TASK INSTRUCTIONS:
Look through the entries below. Report each line that has the word "Colors" in it.

ENTRIES SUPPLIED:

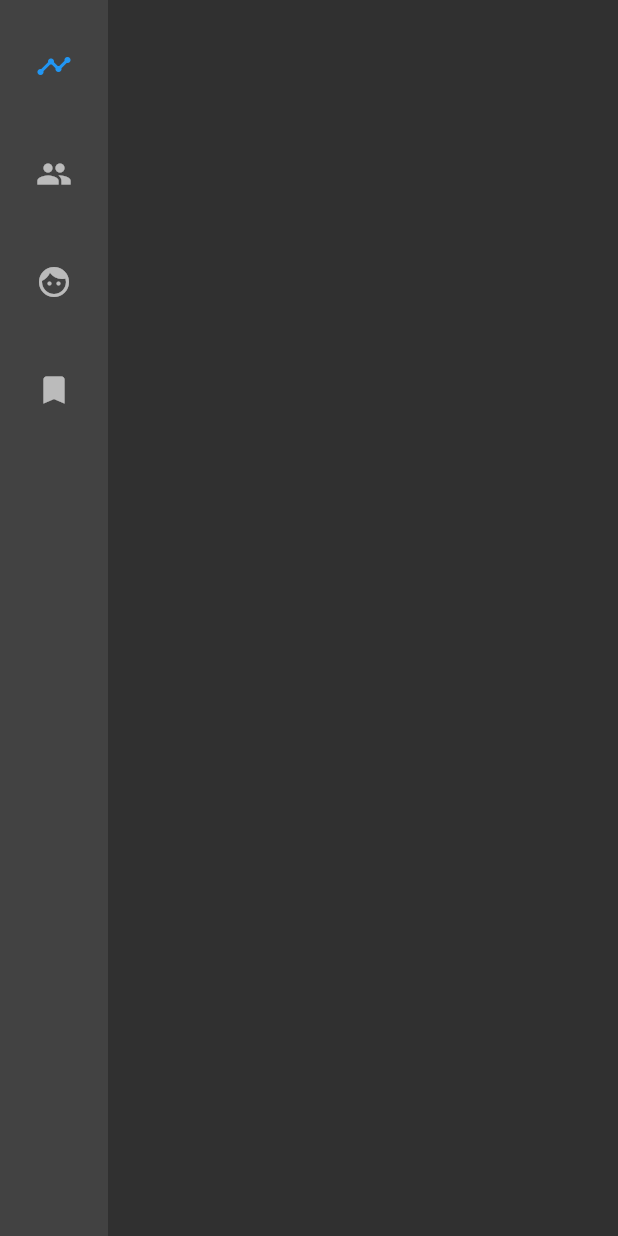
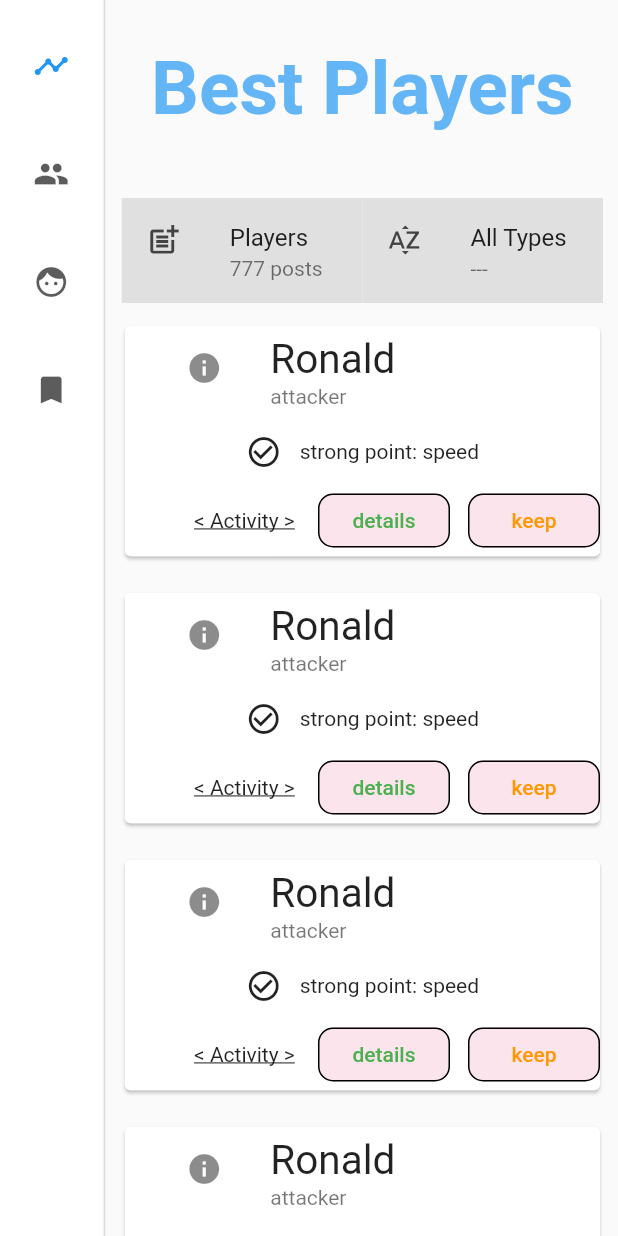
Before and after one commit to RYgithub1/faui_admin_mobile, a Flutter app: the screen it shows after launch, on a phone screen of 412 x 824 dp. Run offline on Flutter 3.47's test engine with Material 2 defaults, Android fonts, the phone set to English and light mode, and no system bars.

Commit message:
add_MainPost

```diff
--- a/lib/home_page.dart
+++ b/lib/home_page.dart
@@ -1,4 +1,6 @@
 import 'package:flutter/material.dart';
+import 'side_navigation.dart';
+import 'main_post.dart';
 
 
 
@@ -11,53 +13,16 @@ class HomePage extends StatefulWidget {
 
 
 class _HomePageState extends State<HomePage> {
-  int _selectedIndex = 0;
-
   @override
   Widget build(BuildContext context) {
     return Scaffold(
-      // appBar: AppBar(),
       body: Row(
         children: <Widget>[
-          /// [NavigationRail]
-          NavigationRail(
-            selectedIndex: _selectedIndex,
-            onDestinationSelected: (int indexNumber){
-              setState(() {
-                _selectedIndex =indexNumber;
-              });
-            },
-            destinations: [
-              NavigationRailDestination(
-                icon: Icon(Icons.thumbs_up_down),
-                selectedIcon: Icon(Icons.timeline),  // 選択時のicon変更
-                label: Text("Thums"),
-              ),
-              NavigationRailDestination(
-                icon: Icon(Icons.people),
-                selectedIcon: Icon(Icons.people_outline),
-                label: Text("People"),
-              ),
-              NavigationRailDestination(
-                icon: Icon(Icons.face),
-                selectedIcon: Icon(Icons.face_retouching_natural),
-                label: Text("Face"),
-              ),
-              NavigationRailDestination(
-                icon: Icon(Icons.bookmark),
-                selectedIcon: Icon(Icons.book),
-                label: Text("BookMark"),
-              ),
-            ],
-
-
-          )
-          /// [Main]
-
+          Expanded(flex:1, child: SideNavigation()), /// [NavigationRail]
+          VerticalDivider(thickness: 1, width: 3),  // 境界縦線VerticalDivider
+          Expanded(flex:5, child: MainPost()), /// [Main]
         ]
       )
-
-
     );
   }
 }
--- a/lib/main.dart
+++ b/lib/main.dart
@@ -11,7 +11,7 @@ class MyApp extends StatelessWidget {
     return MaterialApp(
       debugShowCheckedModeBanner: false,
       title: "admin_mobile",
-      theme: ThemeData.dark(),
+      // theme: ThemeData.dark(),
       home: HomePage(),
 
     );
--- /dev/null
+++ b/lib/main_post.dart
@@ -0,0 +1,28 @@
+import 'package:flutter/material.dart';
+import 'post_app.dart';
+import 'post_header.dart';
+import 'post_body.dart';
+
+
+
+/// [MainPost -> PostHeader && PostBody]
+class MainPost extends StatefulWidget {
+  @override
+  _MainPostState createState() => _MainPostState();
+}
+
+
+
+class _MainPostState extends State<MainPost> {
+  @override
+  Widget build(BuildContext context) {
+    return Column(
+      // mainAxisSize: MainAxisSize.max,
+      children: [
+        PostApp(),
+        PostHeader(),
+        PostBody(),
+      ],
+    );
+  }
+}
--- /dev/null
+++ b/lib/post_app.dart
@@ -0,0 +1,21 @@
+import 'package:flutter/material.dart';
+
+
+class PostApp extends StatelessWidget {
+  @override
+  Widget build(BuildContext context) {
+    return Padding(
+      padding: const EdgeInsets.only(top: 30.0),
+      child: Center(
+        child: Text(
+          "Best Players",
+          style: TextStyle(
+            fontSize: 50.0,
+            fontWeight: FontWeight.bold,
+            color: Colors.blue[300],
+          ),
+        ),
+      ),
+    );
+  }
+}
--- /dev/null
+++ b/lib/post_body.dart
@@ -0,0 +1,20 @@
+import 'package:flutter/material.dart';
+
+import 'post_one.dart';
+
+
+class PostBody extends StatelessWidget {
+  @override
+  Widget build(BuildContext context) {
+    return Expanded(
+      child: ListView(
+        children: [
+          PostOne(),
+          PostOne(),
+          PostOne(),
+          PostOne(),
+        ],
+      ),
+    );
+  }
+}
--- /dev/null
+++ b/lib/post_header.dart
@@ -0,0 +1,44 @@
+import 'package:flutter/material.dart';
+
+
+
+class PostHeader extends StatelessWidget {
+  @override
+  Widget build(BuildContext context) {
+    return Container(
+      margin: EdgeInsets.only(top: 40.0),
+      padding: EdgeInsets.symmetric(horizontal: 10.0, vertical: 3.0),
+      child: SizedBox(
+        width: double.infinity,
+        height: 70.0,
+
+        child: Row(
+          children: [
+            Expanded(  // for sizeConstaraints
+              flex: 1,
+              child: ClipOval(
+                child: ListTile(
+                  tileColor: Colors.grey[300],
+                  leading: Icon(Icons.post_add, color: Colors.grey[800],),
+                  title: Text("Players"),
+                  subtitle: Text("777 posts"),
+                ),
+              ),
+            ),
+            Expanded(
+              flex:1,
+              child: ClipOval(
+                child: ListTile(
+                  tileColor: Colors.grey[300],
+                  leading: Icon(Icons.sort_by_alpha, color: Colors.grey[800],),
+                  title: Text("All Types"),
+                  subtitle: Text("---"),
+                ),
+              ),
+            ),
+          ],
+        ),
+      ),
+    );
+  }
+}
--- /dev/null
+++ b/lib/post_one.dart
@@ -0,0 +1,76 @@
+import 'package:flutter/material.dart';
+
+
+
+class PostOne extends StatefulWidget {
+  @override
+  _PostOneState createState() => _PostOneState();
+}
+
+
+
+class _PostOneState extends State<PostOne> {
+  @override
+  Widget build(BuildContext context) {
+    return Padding(
+      padding: const EdgeInsets.all(8.0),
+      child: Card(
+        child: Column(
+          children: <Widget>[
+            Padding(
+              padding: const EdgeInsets.symmetric(horizontal: 25.0),
+              child: ListTile(   /// [START:ListTile]
+                leading: Icon(Icons.info),
+                title: Text("Ronald", style: TextStyle(fontSize: 27.0),),
+                subtitle: Text("attacker"),
+              ),
+            ),
+            Padding(
+              padding: const EdgeInsets.symmetric(horizontal: 10.0),
+              child: Row(  /// [START:Row]
+                mainAxisAlignment: MainAxisAlignment.center,
+                children: [
+                  Icon(Icons.check_circle_outline),
+                  SizedBox(width: 12.0),
+                  Text("strong point: speed"),
+                ],
+              ),
+            ),
+            SizedBox(height: 10.0),
+            Row(/// [START:Row]
+            mainAxisAlignment: MainAxisAlignment.end,
+              children: [
+                Text(
+                  "< Activity > ",
+                  style: TextStyle(
+                    decoration: TextDecoration.underline,
+                  ),
+                ),
+                SizedBox(width: 12.0),
+                FlatButton(
+                  onPressed: (){},
+                  child: Text("details"),
+                  textColor: Colors.green,
+                  color: Colors.pink[50],
+                  shape: OutlineInputBorder(
+                    borderRadius: BorderRadius.all(Radius.circular(10.0)),
+                  ),
+                ),
+                SizedBox(width: 12.0),
+                FlatButton(
+                  onPressed: (){},
+                  child: Text("keep"),
+                  textColor: Colors.orange,
+                  color: Colors.pink[50],
+                  shape: OutlineInputBorder(
+                    borderRadius: BorderRadius.all(Radius.circular(10.0)),
+                  ),
+                ),
+              ]
+            )
+          ],
+        ),
+      ),
+    );
+  }
+}
--- /dev/null
+++ b/lib/side_navigation.dart
@@ -0,0 +1,48 @@
+import 'package:flutter/material.dart';
+
+
+
+class SideNavigation extends StatefulWidget {
+  @override
+  _SideNavigationState createState() => _SideNavigationState();
+}
+
+
+
+class _SideNavigationState extends State<SideNavigation> {
+  var _selectedIndex = 0;
+
+  @override
+  Widget build(BuildContext context) {
+    return NavigationRail(
+      selectedIndex: _selectedIndex,
+      onDestinationSelected: (int indexNumber){
+        setState(() {
+          _selectedIndex =indexNumber;
+        });
+      },
+      destinations: [
+        NavigationRailDestination(
+          icon: Icon(Icons.thumbs_up_down),
+          selectedIcon: Icon(Icons.timeline),  // 選択時のicon変更
+          label: Text("Thums"),
+        ),
+        NavigationRailDestination(
+          icon: Icon(Icons.people),
+          selectedIcon: Icon(Icons.people_outline),
+          label: Text("People"),
+        ),
+        NavigationRailDestination(
+          icon: Icon(Icons.face),
+          selectedIcon: Icon(Icons.face_retouching_natural),
+          label: Text("Face"),
+        ),
+        NavigationRailDestination(
+          icon: Icon(Icons.bookmark),
+          selectedIcon: Icon(Icons.book),
+          label: Text("BookMark"),
+        ),
+      ],
+    );
+  }
+}
```
Also changed, not shown: 1 other file.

WRITTEN RESPONSE:
+            color: Colors.blue[300],
+                  tileColor: Colors.grey[300],
+                  leading: Icon(Icons.post_add, color: Colors.grey[800],),
+                  tileColor: Colors.grey[300],
+                  leading: Icon(Icons.sort_by_alpha, color: Colors.grey[800],),
+                  textColor: Colors.green,
+                  color: Colors.pink[50],
+                  textColor: Colors.orange,
+                  color: Colors.pink[50],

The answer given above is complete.